Flooding and climate change: how are they related?
The recent devastating floods in parts of Quebec, Ontario and New Brunswick are another example of how climate change is affecting and will continue to affect the lives of Canadians in a significant way. Loss of life, loss of homes, damage to property and infrastructure are just some of the most visible consequences of heavy flooding. The potential for floodwaters to carry dangerous substances, pollute drinking water and cause health problems is just as dramatic.
How climate change increases the risk of floods
As global warming continues to exacerbate extreme weather, we’re getting more storms of greater magnitude, of greater intensity and extreme precipitation - higher volumes of water coming down over shorter periods of time. According to Canada’s Changing Climate Report, more intense precipitation, especially in the winter, will increase flooding risks in urban settings.
According to the IPCC (Intergovernmental Panel on Climate Change) in its special report on extremes, it is increasingly clear that climate change “has detectably influenced” several of the water-related variables that contribute to floods, such as rainfall and snowmelt. In Quebec, where seasonal snowmelt plays a significant role in annual runoff, warmer temperatures can lead to more rain-on-snow events, which in some cases can induce faster or earlier snow melt. Winter and spring soils, often still frozen and typically high in moisture, are less able to absorb excess water.
How land alteration increases the risk of floods
Human-driven elements, including how we manage our waterways and the alterations we make to our land also have significant impacts on a region’s capacity to manage excess water. Much of the natural flood prevention infrastructure, such as forests, wetlands and marshes, once present where there are now cities, have been paved over or developed by humans in such a way that water cannot be absorbed as quickly as it is in nature. Increased urbanization adds pavement and other impermeable surfaces, alters natural drainage systems, and sometimes leads to more homes being built on floodplains.
Adaption and prevention
Urban planners have an important role to play to help protect regions that are prone to floods and to prevent promoters from building in floodplains. More permeable paving materials, planting trees and creating water retention basins near developed areas can help the land manage heavy rainfall  . Nets or grates can be put over drainage basins, so that items that get swept up by the water can be recuperated before they go further downstream.
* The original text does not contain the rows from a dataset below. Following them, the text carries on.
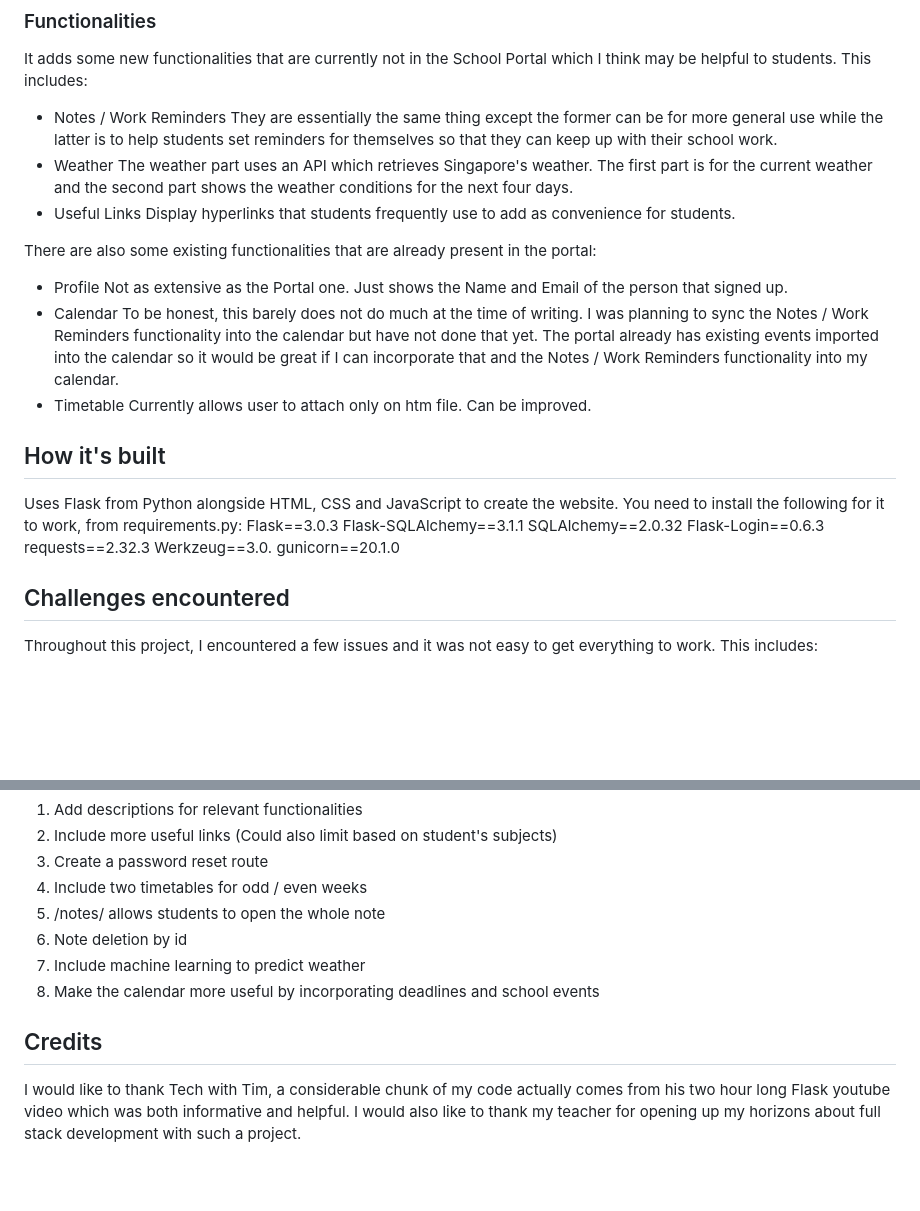
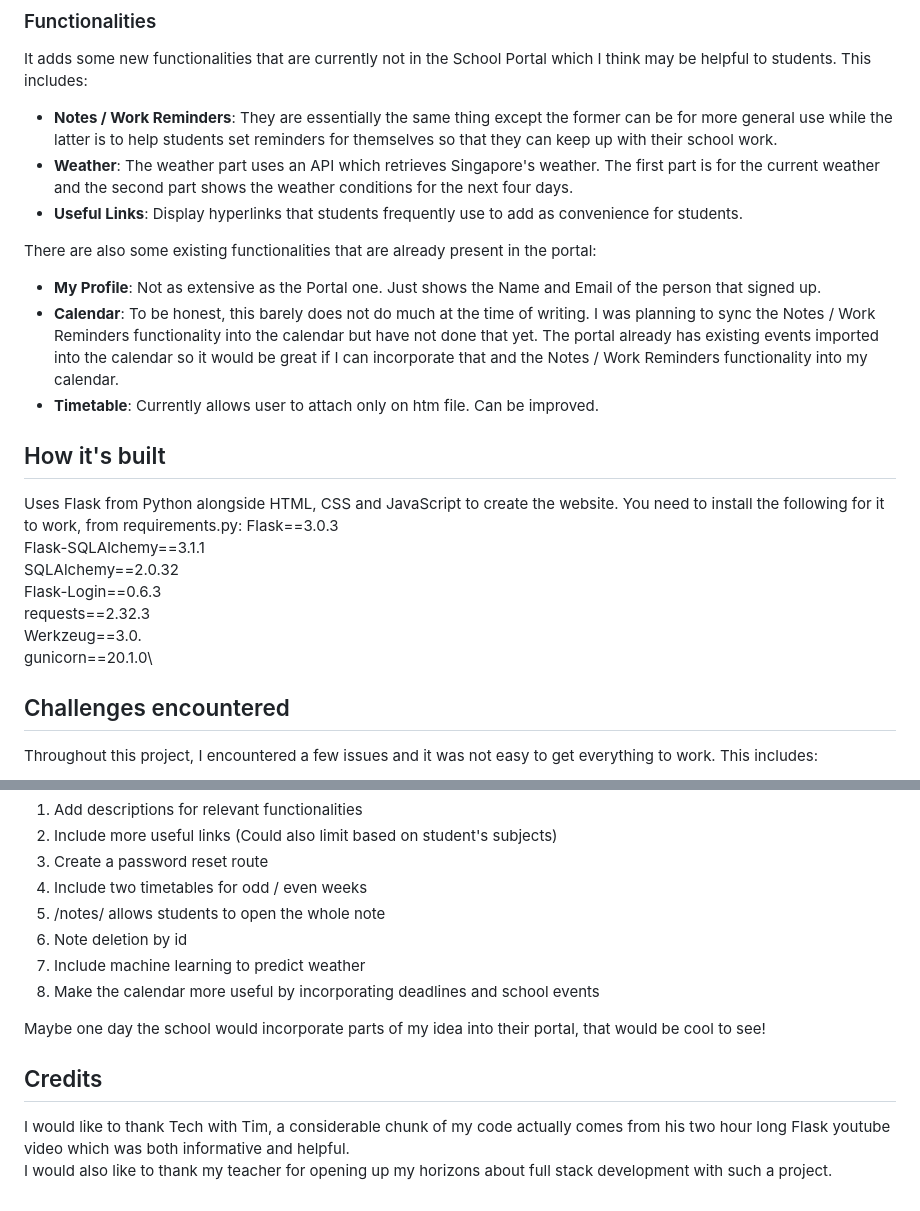
Before and after one commit to monitorseer/flask_project, a Markdown page: README.md, 2 parts joined by grey strips. Rendered like a GitHub page; blank space fills up the shorter version.

```diff
--- a/README.md
+++ b/README.md
@@ -7,30 +7,30 @@ The main page is a dashboard which displays data like the Notes / Work Reminders
 
 ### Functionalities
 It adds some new functionalities that are currently not in the School Portal which I think may be helpful to students. This includes:
-- Notes / Work Reminders
+- **Notes / Work Reminders**:
 They are essentially the same thing except the former can be for more general use while the latter is to help students set reminders for themselves so that they can keep up with their school work.
-- Weather
+- **Weather**:
 The weather part uses an API which retrieves Singapore's weather. The first part is for the current weather and the second part shows the weather conditions for the next four days.
-- Useful Links
+- **Useful Links**:
 Display hyperlinks that students frequently use to add as convenience for students.
 
 There are also some existing functionalities that are already present in the portal:
-- Profile
+- **My Profile**:
 Not as extensive as the Portal one. Just shows the Name and Email of the person that signed up.
-- Calendar
+- **Calendar**:
 To be honest, this barely does not do much at the time of writing. I was planning to sync the Notes / Work Reminders functionality into the calendar but have not done that yet. The portal already has existing events imported into the calendar so it would be great if I can incorporate that and the Notes / Work Reminders functionality into my calendar.
-- Timetable
+- **Timetable**:
 Currently allows user to attach only on htm file. Can be improved.
 
 ## How it's built
 Uses Flask from Python alongside HTML, CSS and JavaScript to create the website. You need to install the following for it to work, from requirements.py:
-Flask==3.0.3
-Flask-SQLAlchemy==3.1.1
-SQLAlchemy==2.0.32
-Flask-Login==0.6.3
-requests==2.32.3
-Werkzeug==3.0.
-gunicorn==20.1.0
+Flask==3.0.3\
+Flask-SQLAlchemy==3.1.1\
+SQLAlchemy==2.0.32\
+Flask-Login==0.6.3\
+requests==2.32.3\
+Werkzeug==3.0.\
+gunicorn==20.1.0\
 
 ## Challenges encountered
 Throughout this project, I encountered a few issues and it was not easy to get everything to work. This includes:
@@ -60,6 +60,7 @@ I made this as an extension to my school's portal, taking a more personalised ap
 7. Include machine learning to predict weather
 8. Make the calendar more useful by incorporating deadlines and school events
 
+Maybe one day the school would incorporate parts of my idea into their portal, that would be cool to see!
 ## Credits
-I would like to thank Tech with Tim, a considerable chunk of my code actually comes from his two hour long Flask youtube video which was both informative and helpful.
+I would like to thank Tech with Tim, a considerable chunk of my code actually comes from his two hour long Flask youtube video which was both informative and helpful.\
 I would also like to thank my teacher for opening up my horizons about full stack development with such a project.
```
Climate change calls for a complete rethinking of land use planning. As the climate warms, municipalities will have to take consequences such as increasingly frequent flooding into account. Policies such as building exclusion zones might have to be considered, and urban fiscality rethought to avoid sprawl into floodplains. For some communities, there has been talk about relocation as a more sustainable option, to spare citizens from the physical and emotional devastation that more frequent flooding will continue to bring about.
“All levels of government must step up to better address the very real consequences of climate change and recognize that significant changes must happen quickly if we want to avoid even more severe impacts,” states Colleen Thorpe, Interim Executive Director of Équiterre.
Some hope from Sainte-Marthe-sur-le-lac
Amid the wreckage that residents of Sainte-Marthe-sur-le-lac have been enduring since a dike was overwhelmed by spring flooding and the town inundated water, is a primary school committed to educating their students about climate change and the importance of taking care of our natural environment. Three third-grade students and their teacher wrote letters to Équiterre, expressing their interest in participating in our Schools Take Root project, a fundraising campaign through the sale of baskets of organic vegetables. These students are setting a good example by taking action in the fight against climate change, and Équiterre will work with them throughout their campaign.
In the face of extreme weather events, Équiterre is working with citizens, businesses and governments to raise awareness about the impacts of climate change in Canada, to encourage discussions and to find solutions.
Together, we can change the world, one step at a time.